Impatience has been a permanent stain on my character for as long as I could spell it. Strangely, on the face of it, impatient people may seem like the most chilled out, smiley people you know; but put us in a compromising situ – with places to go, zips to zip and appointments to keep – and we morph into stroppy toddlers with a thirst for trouble.
I’ve often wondered why some people do patience better and, as a result, lead far more peaceful lives. Are they destined to not lead the pack, choosing the path of friendly followers, while the handful of us with a short fuse actually get the job done – on time and well?
My aggressive adherence to schedules and obsession with beating the clock have proved career winners for two decades – no editor ever has had to chase me down for copy and, when I was a teacher, both heads of department and pupils knew that what needed to be done would be done – not by Friday, but a week in advance. I wore impatience like a crown and lived the lie that my life was infinitely better because of it.
But today, when I simply didn’t have it in me to help my grumpy toddler deal with his disappointment about the rain at school – meaning no usual swing-swing routine – I could have chosen the path of the uber-mom, who would have found a way to both teach emotional balance and eventually coax a smile. Instead, after a few failed attempts at empathy, reasoning and distraction, I simply gave up. What’s the point of flogging a lost cause?
Our competitive world worships at the feet of achievement and so, for naturally impatient people, it may seem that we’re built to win – after all, if Richard Branson had just stood around and gone with the flow, he’d never have built a pretty plane.
But since I feel unhappy when I’m feeling impatient, there must be a flaw in that modern argument. And science, as always, proves this to be true. If you’re a true-blue ‘impatient’, then what you’re really getting knotty knickers about is the irritating emotion you’re feeling when things aren’t going your way.

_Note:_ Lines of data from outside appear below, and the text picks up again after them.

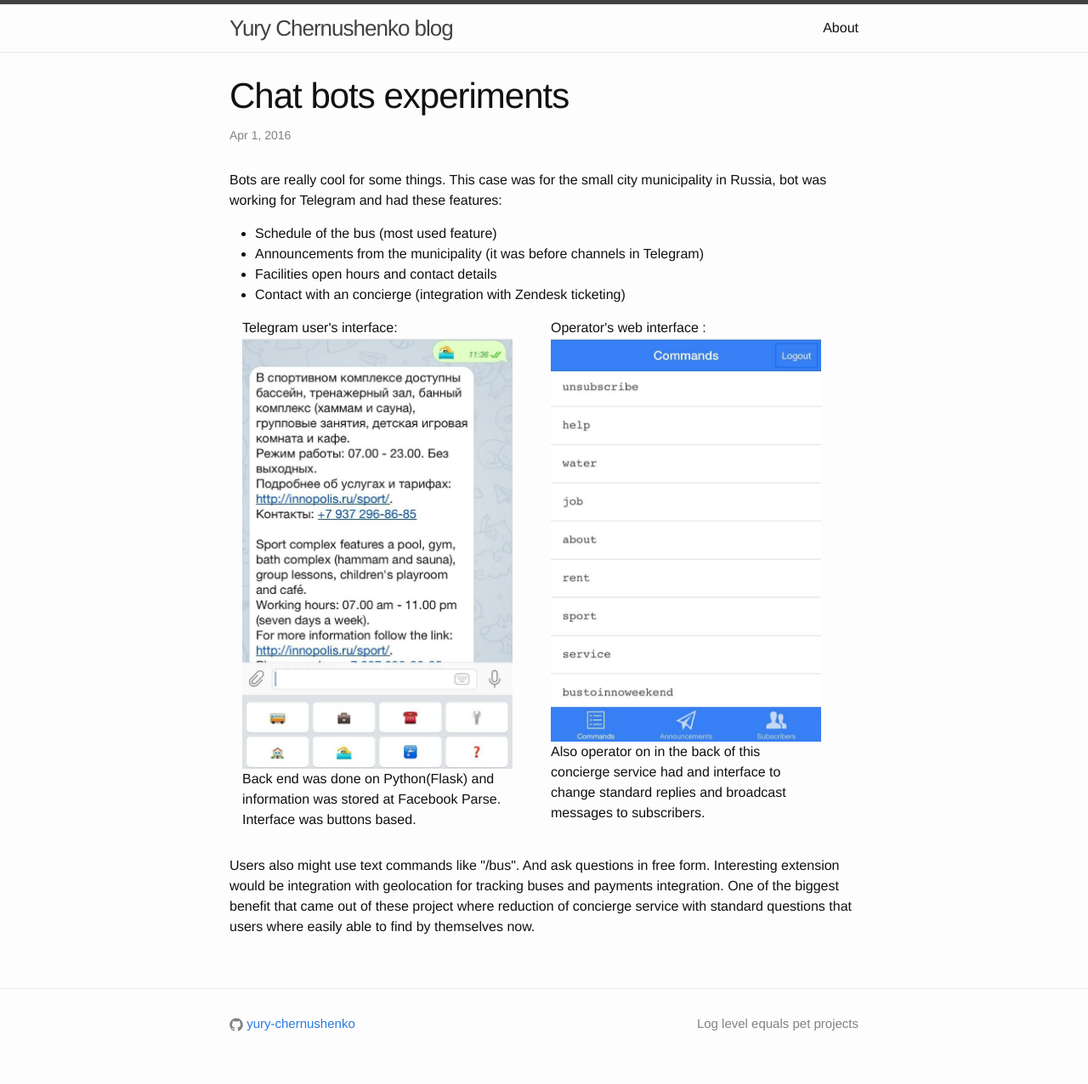
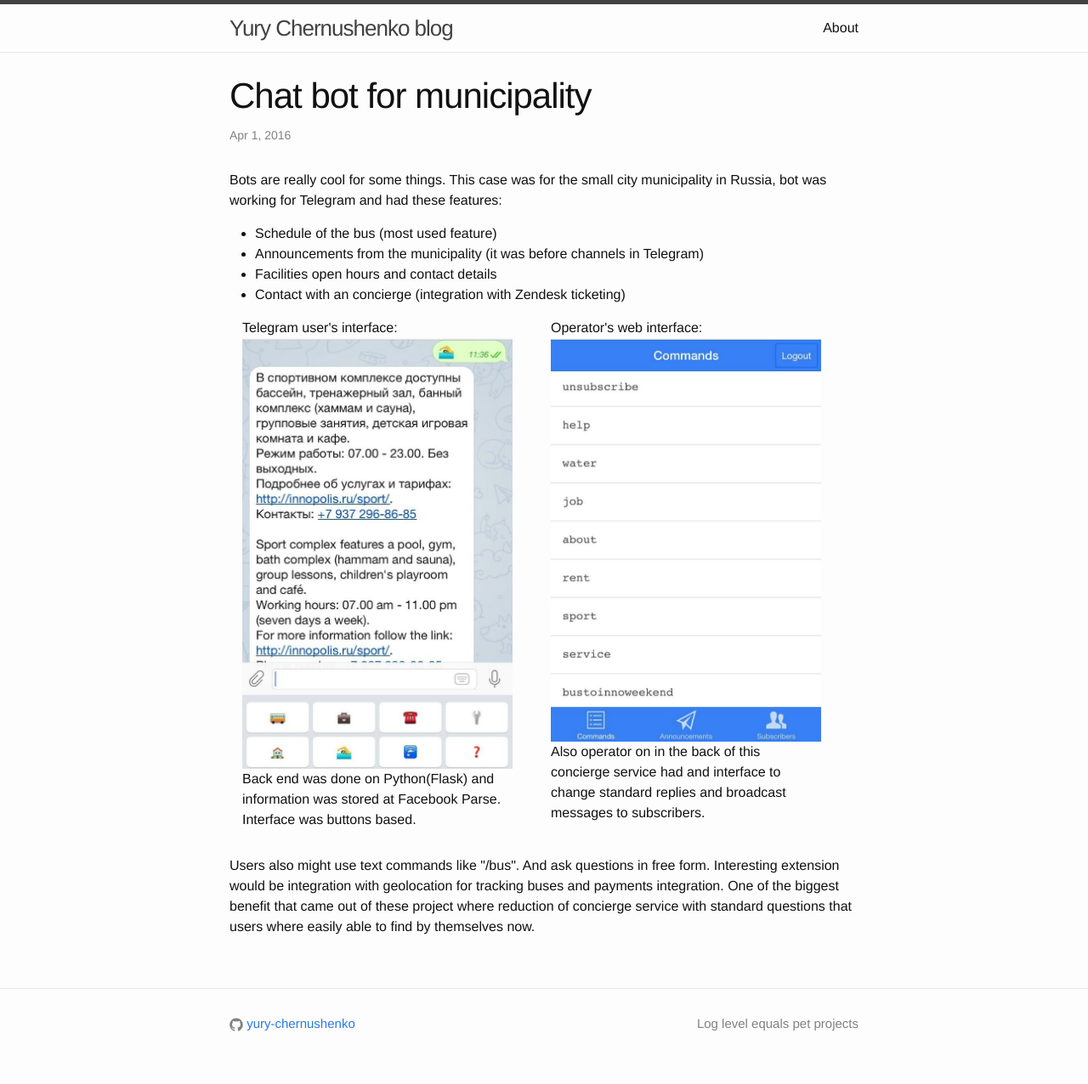
Before and after one commit to yury-chernushenko/yury-chernushenko.github.io, a Jekyll site: the page built from _posts/2016-04-01-bot-for-city.md, in a window 1280 px wide. Shown: the whole page at 85% size. Built offline with Jekyll 4.4.1, drawn with Linux system fonts in a browser that asks for light colours.

Commit message:
Add post

```diff
--- a/_posts/2016-04-01-bots-experiments.md
+++ b/_posts/2016-04-01-bot-for-city.md
@@ -1,6 +1,6 @@
 ---
 layout: post
-title:  "Chat bots experiments"
+title:  "Chat bot for municipality"
 date:   2016-04-01 14:19:20 +0200
 categories: software
 ---
@@ -48,7 +48,7 @@
 </div>
 
 <div class="text-col text-col-2" style="text-align:left;">
-    Operator's web interface :
+    Operator's web interface:
 
     <img src="/assets/2016-04-01-operator.jpg">
 
```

Like this morning, when my toddler was in a towering rage over an apparently simple thing like rain, I felt powerless (I’m no meteorologist and don’t know a workable rain dance), annoyed (everybody else under three is happy – why aren’t you?) and stupid (why did I make the outside swing part of your goodbye routine anyway?).
Beth Cooper Howell
First published in The Herald